#### DATA FOR ANALYSIS

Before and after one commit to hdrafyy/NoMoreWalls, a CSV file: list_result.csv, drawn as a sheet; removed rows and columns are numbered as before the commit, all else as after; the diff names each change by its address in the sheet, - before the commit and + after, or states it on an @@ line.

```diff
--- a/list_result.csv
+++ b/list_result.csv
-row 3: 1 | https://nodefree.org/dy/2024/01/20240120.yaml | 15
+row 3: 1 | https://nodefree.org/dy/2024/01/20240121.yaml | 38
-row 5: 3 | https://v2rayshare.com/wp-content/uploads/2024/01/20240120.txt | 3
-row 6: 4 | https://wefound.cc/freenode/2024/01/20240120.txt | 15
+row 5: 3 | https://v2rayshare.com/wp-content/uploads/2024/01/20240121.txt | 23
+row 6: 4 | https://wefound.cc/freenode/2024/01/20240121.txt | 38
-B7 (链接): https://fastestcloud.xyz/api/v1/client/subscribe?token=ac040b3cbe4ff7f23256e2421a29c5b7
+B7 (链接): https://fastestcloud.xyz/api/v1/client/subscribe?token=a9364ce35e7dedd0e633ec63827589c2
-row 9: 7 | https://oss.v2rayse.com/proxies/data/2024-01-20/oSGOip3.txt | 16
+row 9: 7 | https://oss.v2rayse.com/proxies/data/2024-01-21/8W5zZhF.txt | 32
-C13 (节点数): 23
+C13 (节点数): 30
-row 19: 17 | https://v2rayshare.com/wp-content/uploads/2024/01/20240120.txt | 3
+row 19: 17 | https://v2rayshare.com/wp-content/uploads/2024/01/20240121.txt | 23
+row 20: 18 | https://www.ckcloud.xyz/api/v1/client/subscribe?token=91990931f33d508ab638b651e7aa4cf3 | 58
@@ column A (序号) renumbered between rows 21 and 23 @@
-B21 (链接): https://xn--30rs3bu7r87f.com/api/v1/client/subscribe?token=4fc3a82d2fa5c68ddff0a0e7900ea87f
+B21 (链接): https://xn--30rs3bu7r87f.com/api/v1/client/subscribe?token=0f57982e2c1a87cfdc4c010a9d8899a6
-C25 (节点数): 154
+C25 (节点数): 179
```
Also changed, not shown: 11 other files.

########

All records shown above are to be repeated exactly.

◆ TASK ANSWER
Before and after one commit to hdrafyy/NoMoreWalls, a CSV file: list_result.csv, drawn as a sheet; removed rows and columns are numbered as before the commit, all else as after; the diff names each change by its address in the sheet, - before the commit and + after, or states it on an @@ line.

```diff
--- a/list_result.csv
+++ b/list_result.csv
-row 3: 1 | https://nodefree.org/dy/2024/01/20240120.yaml | 15
+row 3: 1 | https://nodefree.org/dy/2024/01/20240121.yaml | 38
-row 5: 3 | https://v2rayshare.com/wp-content/uploads/2024/01/20240120.txt | 3
-row 6: 4 | https://wefound.cc/freenode/2024/01/20240120.txt | 15
+row 5: 3 | https://v2rayshare.com/wp-content/uploads/2024/01/20240121.txt | 23
+row 6: 4 | https://wefound.cc/freenode/2024/01/20240121.txt | 38
-B7 (链接): https://fastestcloud.xyz/api/v1/client/subscribe?token=ac040b3cbe4ff7f23256e2421a29c5b7
+B7 (链接): https://fastestcloud.xyz/api/v1/client/subscribe?token=a9364ce35e7dedd0e633ec63827589c2
-row 9: 7 | https://oss.v2rayse.com/proxies/data/2024-01-20/oSGOip3.txt | 16
+row 9: 7 | https://oss.v2rayse.com/proxies/data/2024-01-21/8W5zZhF.txt | 32
-C13 (节点数): 23
+C13 (节点数): 30
-row 19: 17 | https://v2rayshare.com/wp-content/uploads/2024/01/20240120.txt | 3
+row 19: 17 | https://v2rayshare.com/wp-content/uploads/2024/01/20240121.txt | 23
+row 20: 18 | https://www.ckcloud.xyz/api/v1/client/subscribe?token=91990931f33d508ab638b651e7aa4cf3 | 58
@@ column A (序号) renumbered between rows 21 and 23 @@
-B21 (链接): https://xn--30rs3bu7r87f.com/api/v1/client/subscribe?token=4fc3a82d2fa5c68ddff0a0e7900ea87f
+B21 (链接): https://xn--30rs3bu7r87f.com/api/v1/client/subscribe?token=0f57982e2c1a87cfdc4c010a9d8899a6
-C25 (节点数): 154
+C25 (节点数): 179
```
Also changed, not shown: 11 other files.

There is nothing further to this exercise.